▶ **WHAT THE EXERCISE ASKS**:
In the data that follows, count every line holding the string "FPAN" and give the count alone.

▶ **EXERCISE INPUTS**:
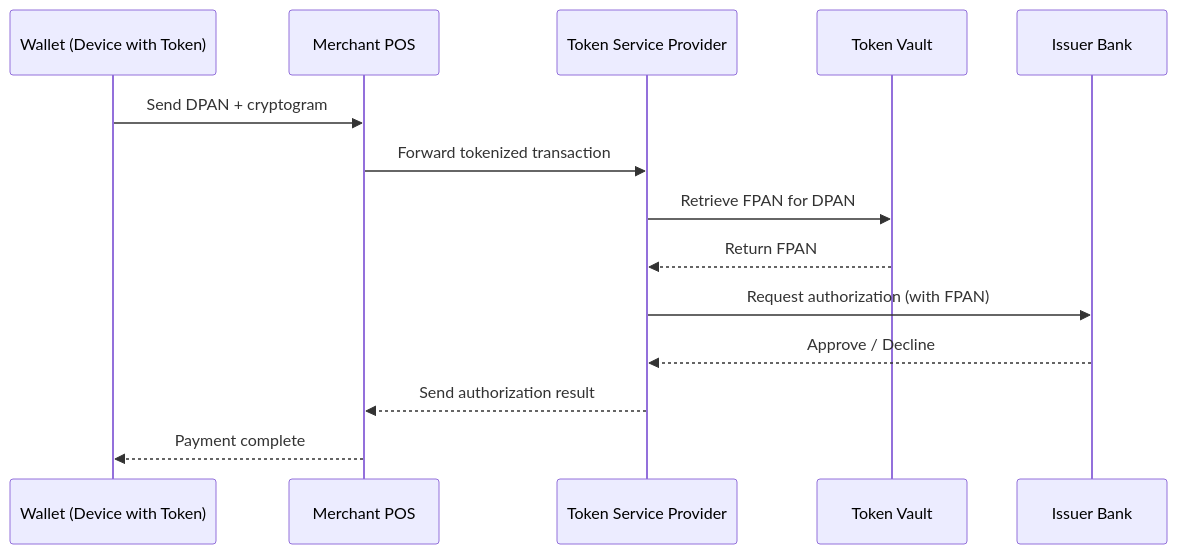
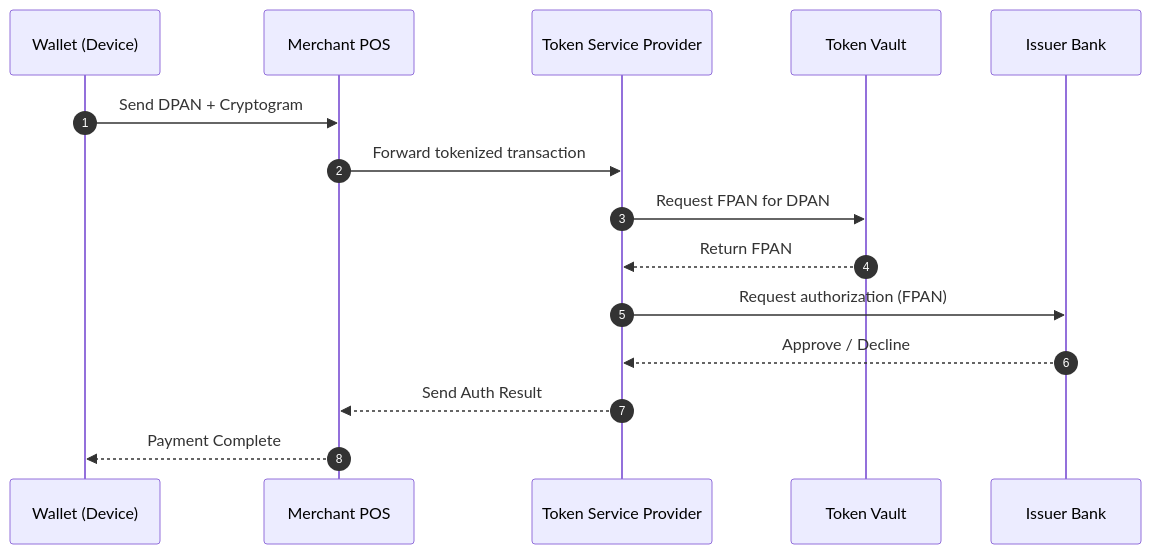
Before and after one commit to lorenzoleonelli/CISSP-Zero-to-Hero: the second of 2 diagrams in DOMAIN2: Asset Security/2.D.2 Mobile wallets (e.g., Apple Pay, Google Pay): tokenization in action.md, drawn with Mermaid. The commit also changed other lines of this file, not shown here.

Commit message:
Update 2.D.2 Mobile wallets (e.g., Apple Pay, Google Pay): tokenization in action.md

````diff
--- a/DOMAIN2: Asset Security/2.D.2 Mobile wallets (e.g., Apple Pay, Google Pay): tokenization in action.md
+++ b/DOMAIN2: Asset Security/2.D.2 Mobile wallets (e.g., Apple Pay, Google Pay): tokenization in action.md
@@ -56,20 +56,18 @@
 ```mermaid
 sequenceDiagram
-    participant Customer_Device as Wallet (Device with Token)
-    participant Merchant_POS as Merchant POS
+    autonumber
+    participant D as Wallet (Device)
+    participant POS as Merchant POS
     participant TSP as Token Service Provider
-    participant Token_Vault as Token Vault
-    participant Issuer_Bank as Issuer Bank
+    participant TV as Token Vault
+    participant IB as Issuer Bank
 
-    Customer_Device->>Merchant_POS: Send DPAN + cryptogram
-    Merchant_POS->>TSP: Forward tokenized transaction
-    TSP->>Token_Vault: Retrieve FPAN for DPAN
-    Token_Vault-->>TSP: Return FPAN
-    TSP->>Issuer_Bank: Request authorization (with FPAN)
-    Issuer_Bank-->>TSP: Approve / Decline
-    TSP-->>Merchant_POS: Send authorization result
-    Merchant_POS-->>Customer_Device: Payment complete
-
-
-
+    D->>POS: Send DPAN + Cryptogram
+    POS->>TSP: Forward tokenized transaction
+    TSP->>TV: Request FPAN for DPAN
+    TV-->>TSP: Return FPAN
+    TSP->>IB: Request authorization (FPAN)
+    IB-->>TSP: Approve / Decline
+    TSP-->>POS: Send Auth Result
+    POS-->>D: Payment Complete
 ```
````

▶ **SOLUTION TO THIS EXERCISE**:
6